Most people, I figured out, had never tried great, homemade refried beans. The stuff that comes out of cans? It looks like brown paste and tastes like it too. What they serve at “Mexican” restaurants out here? Ah dios mio. Half the dishes don’t come with any beans at all and when they do, they are as enjoyable as cardboard.
That’s when I knew that I had to learn to make them at home. But as much as I tried, I couldn’t get them just right. They ended up too dry at the end, missing that sublime creaminess. Or they would just end up too desabridos, which sort of means “missing flavor”. So I took my most recent trip home as a chance to master this simple food.
I’ve mentioned before what a great cook my mom is. She is also a very healthy cook. She was a Mexican cook ahead of her times, lowering the amount of saturated fat, salt and sugar in her cooking. Some purists will argue that authentic refried beans must be made with lard or bacon grease. Well, I grew up in a Mexican family and, for me, refried beans have always been made with vegetable oil. And just a bit of oil, at that.
For this recipe, you first need to make a pot of the basic beans from my last post.
I usually make a pot of beans one night and then make refried beans the next night, to break up the long cooking time. But you can also do it in one day. You will use half of the beans you made (I’m going to assume you want the rest of the beans for other recipes). Reserve the cooking liquid! This is super important. You need the liquid the beans cooked in! You need to save at least 3 cups of the cooking liquid.
Tonight, I will serve these beans alongside chile rellenos. During the week, I’ll eat them with an egg for a high protein breakfast that will stick with me until lunch. Then, I’ll stuff whole wheat tortillas with refried beans and a bit of cheese for healthy lunches that I’ll freeze. You can also make tacos, quesadillas, tortas, gorditas and dips. Also, check out these delicious Mexican favorites that use lots of refried beans:
- 4 to 4 1/2 cups beans along with 3 cups of the cooking liquid (from my basic bean recipe)
- 1 tbsp. vegetable oil (olive, safflower or canola oil)
- 1/4 small onion, chopped
- 1 jalapeno, minced (You can also substitute a 1/2 teaspoon chili powder for a milder flavor)
- 1 clove garlic, minced
1. Heat the oil until hot but not smoking. Add the onion and jalapeño and sauté until soft, about 3 minutes. Add garlic and cook for a minute. Turn off the heat and let it cool.
2. Add the beans and their liquid. Bring the beans to a boil, uncovered.
3. Lower the heat until they are simmering. Using a masher like a potato masher, mash the beans until nearly all the beans have been broken up.
4. Continue simmering the beans, uncovered, over medium-low heat for ten minutes. Stir occasionally as the beans thicken.

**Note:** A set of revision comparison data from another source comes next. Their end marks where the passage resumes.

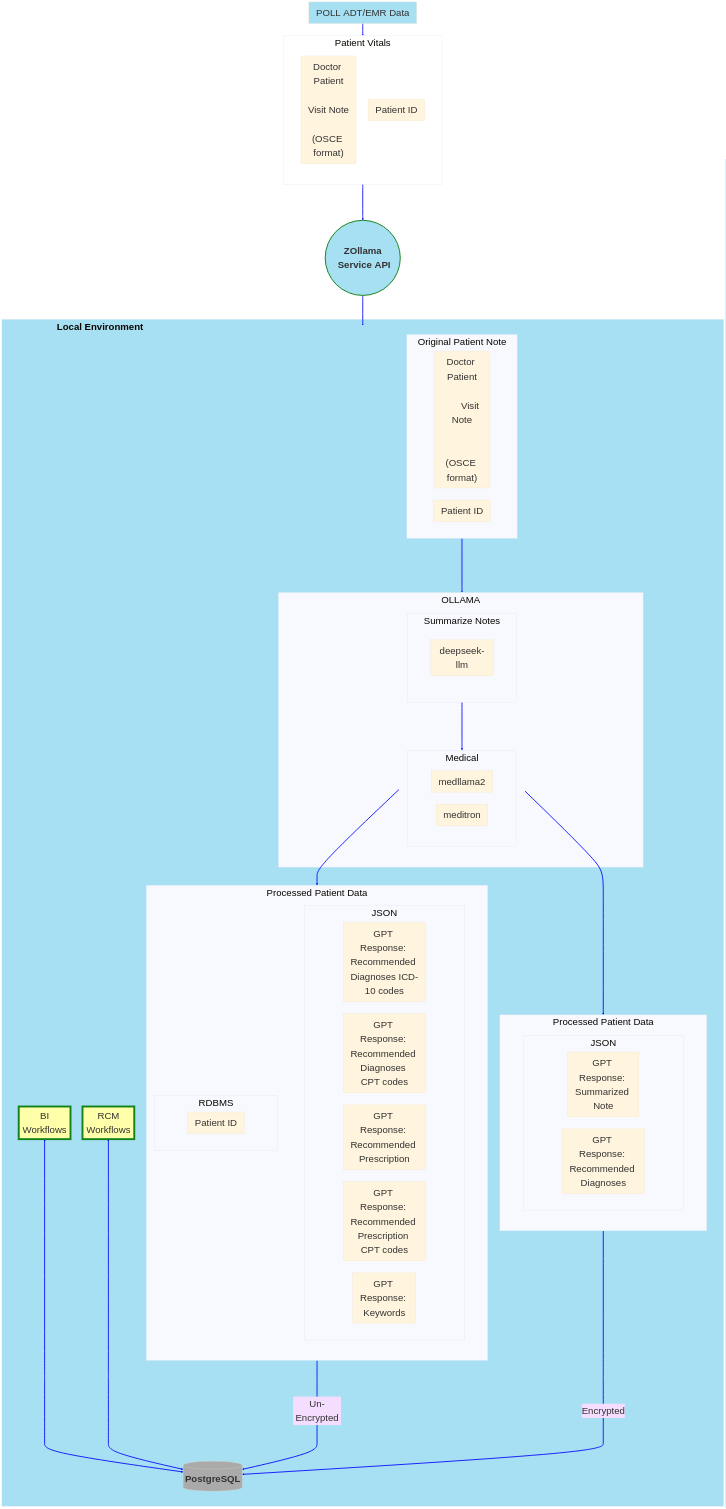
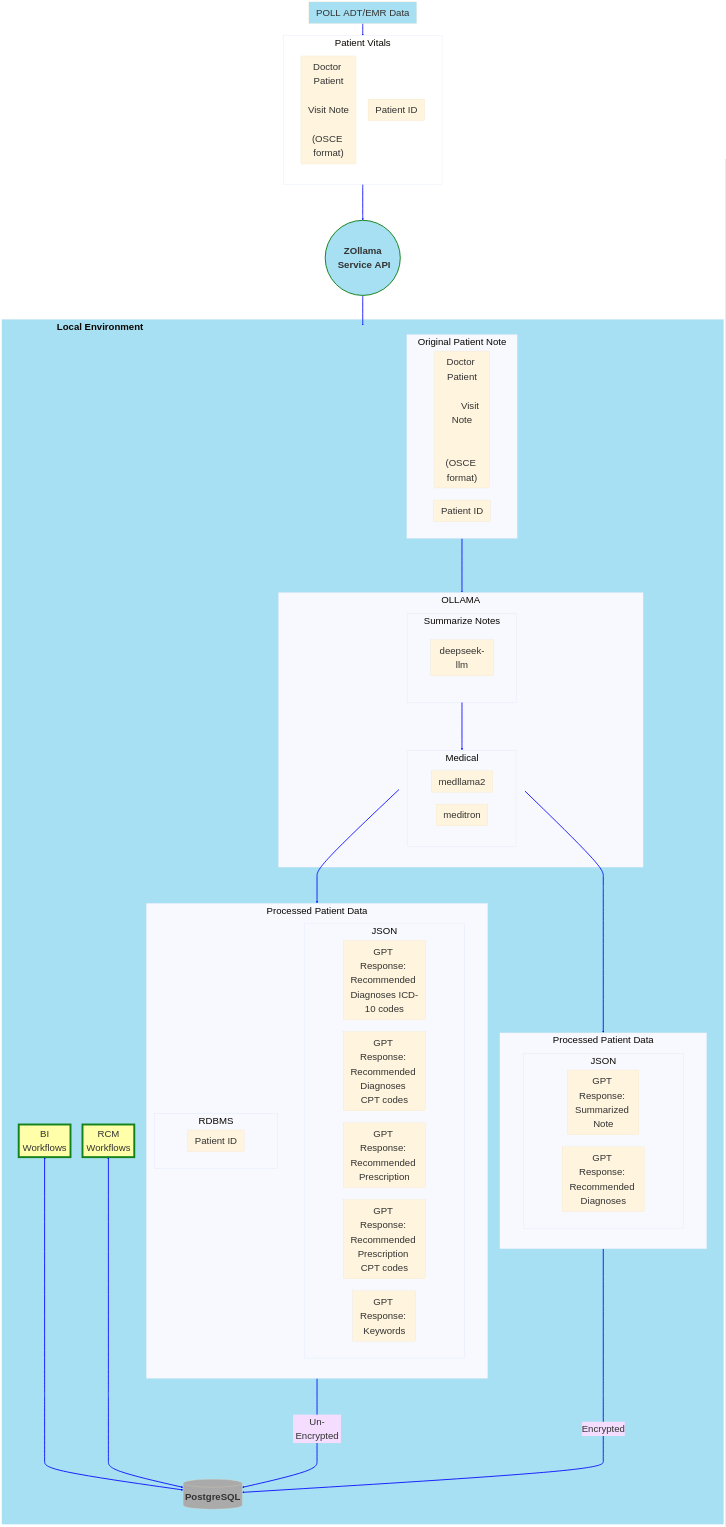
Before and after one commit to ovaisq/LLM-MedBillingForecast: the first of 3 diagrams in README.md, drawn with Mermaid.

Commit message:
Finalized overview diagram in README.md

```diff
--- a/README.md
+++ b/README.md
@@ -21,7 +21,7 @@
 
     EMRADT ==> PV ====> ZZ ===> PVO
     PVO ====> OLLAMA
-    Med ==> PPD ==Un-Encrypted=====> PSQL
+    Med ===> PPD ==Un-Encrypted=====> PSQL
     Med ==> EPPD ==Encrypted=====> PSQL
     Summary ===> Med
     BI <=====> PSQL
```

5. Turn off the heat and let the beans cool. They will probably still seem too soupy. Be patient, they will thicken as they cool.
Yields: 4 cups
Serving Size: 1/2 cup
Calories 143, Carbs 23g, Fat 2g, Protein 9g